“Doing that would be like going to the circus and criticizing the clowns for — well, acting like clowns. That’s their job.”

I’m not here to lecture you on media literacy, but we all need to remember that some people are paid to be provacative. Columnists, commentators, opinion peddlers, pundits — and sometimes bloggers.

That’s what they do.

Let’s take as an example this headline seen recently in the Times Union blog section:

Good riddance to Grandma’s Pies

That’s how Times Union staff blogger Kristi Gustafson-Barlette titled a post about the closing of Grandma’s, a local restaurant and pie
shop.
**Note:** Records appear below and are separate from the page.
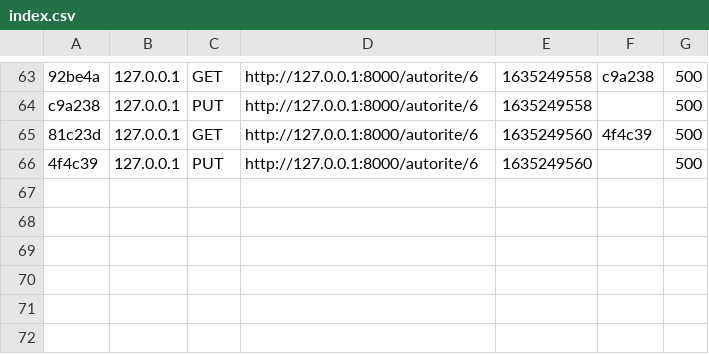
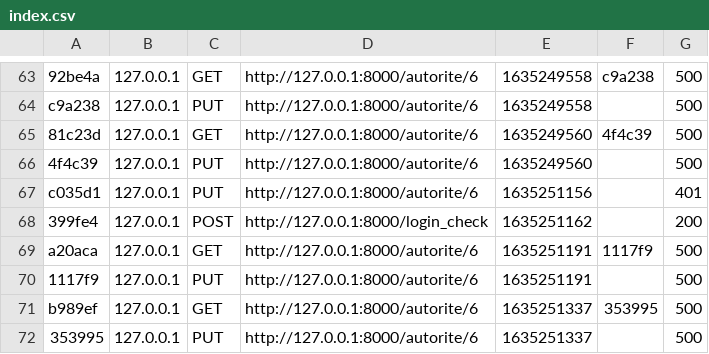
Before and after one commit to mamekhadydiakhate/mystage, a CSV file: var/cache/dev/profiler/index.csv, drawn as a sheet; only a part is shown, gaps mark what is left out; the diff names each change by its address in the sheet, - before the commit and + after, or states it on an @@ line.

```diff
--- a/var/cache/dev/profiler/index.csv
+++ b/var/cache/dev/profiler/index.csv
+row 67: c035d1 | 127.0.0.1 | PUT | http://127.0.0.1:8000/autorite/6 | 1635251156 |  | 401
+row 68: 399fe4 | 127.0.0.1 | POST | http://127.0.0.1:8000/login_check | 1635251162 |  | 200
+row 69: a20aca | 127.0.0.1 | GET | http://127.0.0.1:8000/autorite/6 | 1635251191 | 1117f9 | 500
+row 70: 1117f9 | 127.0.0.1 | PUT | http://127.0.0.1:8000/autorite/6 | 1635251191 |  | 500
+row 71: b989ef | 127.0.0.1 | GET | http://127.0.0.1:8000/autorite/6 | 1635251337 | 353995 | 500
+row 72: 353995 | 127.0.0.1 | PUT | http://127.0.0.1:8000/autorite/6 | 1635251337 |  | 500
```
Also changed, not shown: 19 other files.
She made it clear in the post that she was never a fan of the place, but I think the title was calculated to make people angry.

Not everyone bought it, like this person in the comment area:
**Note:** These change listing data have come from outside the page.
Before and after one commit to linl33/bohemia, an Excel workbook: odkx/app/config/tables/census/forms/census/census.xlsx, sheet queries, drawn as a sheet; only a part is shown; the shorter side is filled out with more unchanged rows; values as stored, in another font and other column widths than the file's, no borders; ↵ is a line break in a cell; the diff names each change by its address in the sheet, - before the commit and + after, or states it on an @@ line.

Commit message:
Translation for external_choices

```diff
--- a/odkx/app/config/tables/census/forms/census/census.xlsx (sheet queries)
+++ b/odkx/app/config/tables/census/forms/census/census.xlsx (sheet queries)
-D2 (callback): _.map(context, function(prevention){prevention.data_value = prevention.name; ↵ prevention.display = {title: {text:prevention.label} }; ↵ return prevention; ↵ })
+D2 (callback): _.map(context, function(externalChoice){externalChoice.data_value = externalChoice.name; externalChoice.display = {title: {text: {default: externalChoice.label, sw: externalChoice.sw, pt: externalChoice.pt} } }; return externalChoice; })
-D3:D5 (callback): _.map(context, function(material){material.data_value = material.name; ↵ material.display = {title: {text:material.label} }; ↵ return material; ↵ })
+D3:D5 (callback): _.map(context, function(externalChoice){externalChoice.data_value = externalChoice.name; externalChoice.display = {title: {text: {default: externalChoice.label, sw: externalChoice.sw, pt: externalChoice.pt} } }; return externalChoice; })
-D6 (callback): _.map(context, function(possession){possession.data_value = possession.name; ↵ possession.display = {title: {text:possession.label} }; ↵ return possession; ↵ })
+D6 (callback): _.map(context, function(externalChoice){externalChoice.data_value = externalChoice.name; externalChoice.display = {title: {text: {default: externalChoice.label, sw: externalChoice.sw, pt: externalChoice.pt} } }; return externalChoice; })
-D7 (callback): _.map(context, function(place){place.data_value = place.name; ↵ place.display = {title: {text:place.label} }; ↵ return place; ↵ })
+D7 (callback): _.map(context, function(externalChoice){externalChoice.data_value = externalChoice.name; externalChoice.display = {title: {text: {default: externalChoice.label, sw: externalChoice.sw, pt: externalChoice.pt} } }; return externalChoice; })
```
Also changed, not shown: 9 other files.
Content-wise, your article captures the truth: Grandma’s had lost all  of what made the pies local favorites and it was time for a change. However, your headline implies your revelry in the closing of a local business. The disparity in tone between headline is clearly evidence of a lame attempt at clickbait – an insult to your readers.
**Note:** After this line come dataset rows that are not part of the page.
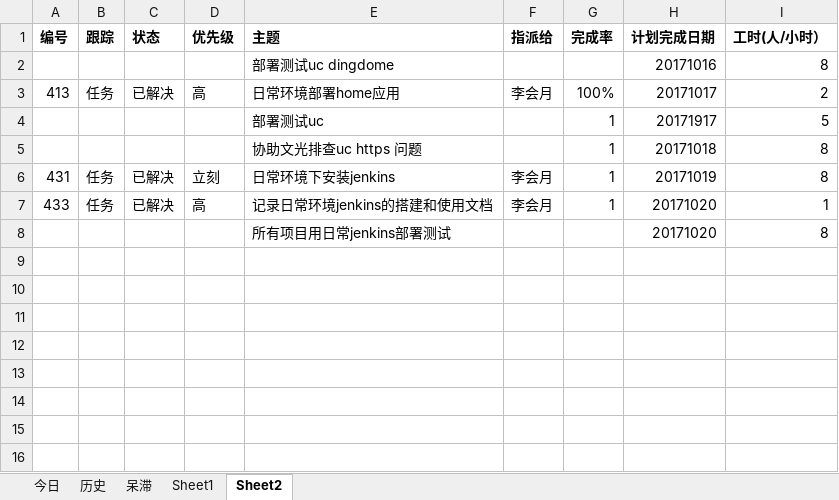
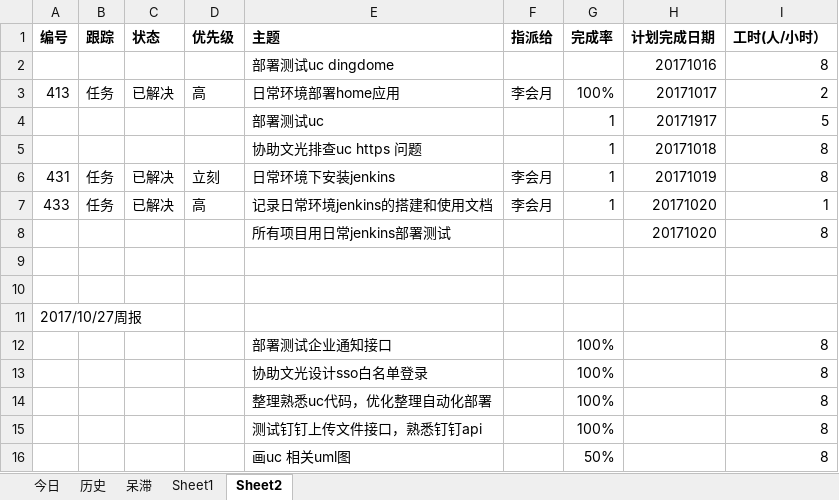
Before and after one commit to bird-Valley/document, an Excel workbook: 交流管理/项目周报/李会月周报.xlsx, sheet Sheet2, drawn as a sheet; values as stored, in another font and other column widths than the file's, no borders; the diff names each change by its address in the sheet, - before the commit and + after, or states it on an @@ line.

```diff
--- a/交流管理/项目周报/李会月周报.xlsx (sheet Sheet2)
+++ b/交流管理/项目周报/李会月周报.xlsx (sheet Sheet2)
+row 9: (empty)
+row 10: (empty)
+row 11: 2017/10/27周报
+row 12:  |  |  |  | 部署测试企业通知接口 |  | 100% |  | 8
+row 13:  |  |  |  | 协助文光设计sso白名单登录 |  | 100% |  | 8
+row 14:  |  |  |  | 整理熟悉uc代码，优化整理自动化部署 |  | 100% |  | 8
+row 15:  |  |  |  | 测试钉钉上传文件接口，熟悉钉钉api |  | 100% |  | 8
+row 16:  |  |  |  | 画uc 相关uml图 |  | 50% |  | 8
```
Also changed, not shown: 交流管理/项目日报/李会月日报.xlsx.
But it worked. Her post rocketed to the top of the most-read list.

Whatever. Why are we so bothered about what’s in some blog or on a stupid talk radio show — especially when it can be argued that what you’re reading or hearing isn’t real, but cooked up to grow audience?

Probably for the same reason many of us can’t stop reading about Trump. It feels so good to be outraged.

Nielsen Family

A letter showed up from Nielsen lately asking for an 18 – 34 year-old-male who’d be willing to take a survey.

We’ve gotten mail from Nielsen before, and it’s always handled carefully; ANYTHING to do with measuring TV ratings is thrown away immediately. We’ve always had at least one person in the house working at a TV station, so participating in ratings research would be a big no-no.

Not everybody takes it so seriously.

Twenty years ago there was a sticky problem here in Albany when the family of a local TV salesperson was selected to receive a Nielsen ratings diary. Thinking they could sway the survey results, her family dutifully reported that they watched WXXA 24-hours-a day. No, nothing suspicious about that.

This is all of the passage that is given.